Set the listing down exactly; no pictures.

** Opening Source material block **

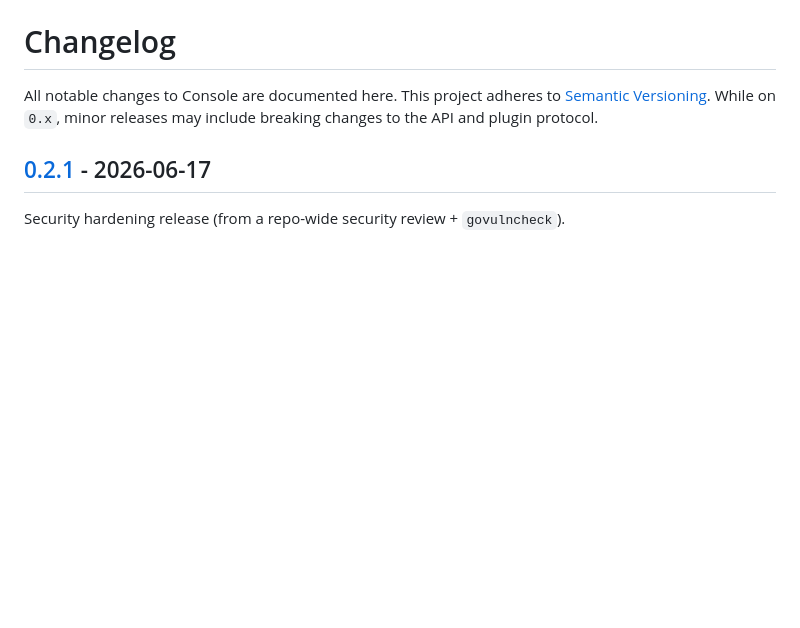
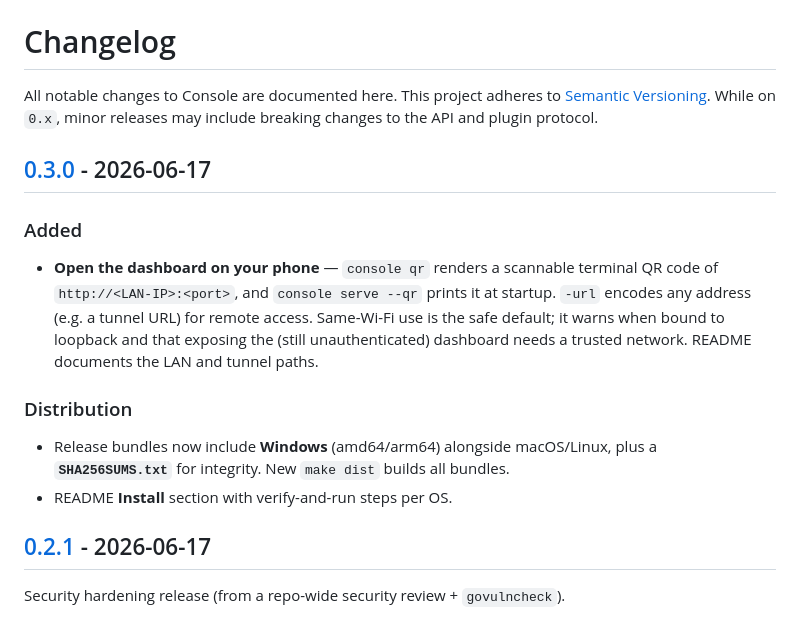
Before and after one commit to MooseQuest/console, a Markdown page: CHANGELOG.md, the part around one of its changes. GitHub-like rendering; blank space fills up the shorter version.

Commit message:
Release v0.3.0: phone QR access + changelog/badge

```diff
--- a/CHANGELOG.md
+++ b/CHANGELOG.md
@@ -3,6 +3,21 @@
 All notable changes to Console are documented here. This project adheres to
 [Semantic Versioning](https://semver.org). While on `0.x`, minor releases may
 include breaking changes to the API and plugin protocol.
+
+## [0.3.0] - 2026-06-17
+
+### Added
+- **Open the dashboard on your phone** — `console qr` renders a scannable
+  terminal QR code of `http://<LAN-IP>:<port>`, and `console serve --qr` prints
+  it at startup. `-url` encodes any address (e.g. a tunnel URL) for remote
+  access. Same-Wi-Fi use is the safe default; it warns when bound to loopback
+  and that exposing the (still unauthenticated) dashboard needs a trusted
+  network. README documents the LAN and tunnel paths.
+
+### Distribution
+- Release bundles now include **Windows** (amd64/arm64) alongside macOS/Linux,
+  plus a **`SHA256SUMS.txt`** for integrity. New `make dist` builds all bundles.
+- README **Install** section with verify-and-run steps per OS.
 
 ## [0.2.1] - 2026-06-17
 
```
Also changed, not shown: other parts of CHANGELOG.md (+1 -0 lines), 1 other file.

** Closing Source material block **

**Response area:**
Before and after one commit to MooseQuest/console, a Markdown page: CHANGELOG.md, the part around one of its changes. GitHub-like rendering; blank space fills up the shorter version.

Commit message:
Release v0.3.0: phone QR access + changelog/badge

```diff
--- a/CHANGELOG.md
+++ b/CHANGELOG.md
@@ -3,6 +3,21 @@
 All notable changes to Console are documented here. This project adheres to
 [Semantic Versioning](https://semver.org). While on `0.x`, minor releases may
 include breaking changes to the API and plugin protocol.
+
+## [0.3.0] - 2026-06-17
+
+### Added
+- **Open the dashboard on your phone** — `console qr` renders a scannable
+  terminal QR code of `http://<LAN-IP>:<port>`, and `console serve --qr` prints
+  it at startup. `-url` encodes any address (e.g. a tunnel URL) for remote
+  access. Same-Wi-Fi use is the safe default; it warns when bound to loopback
+  and that exposing the (still unauthenticated) dashboard needs a trusted
+  network. README documents the LAN and tunnel paths.
+
+### Distribution
+- Release bundles now include **Windows** (amd64/arm64) alongside macOS/Linux,
+  plus a **`SHA256SUMS.txt`** for integrity. New `make dist` builds all bundles.
+- README **Install** section with verify-and-run steps per OS.
 
 ## [0.2.1] - 2026-06-17
 
```
Also changed, not shown: other parts of CHANGELOG.md (+1 -0 lines), 1 other file.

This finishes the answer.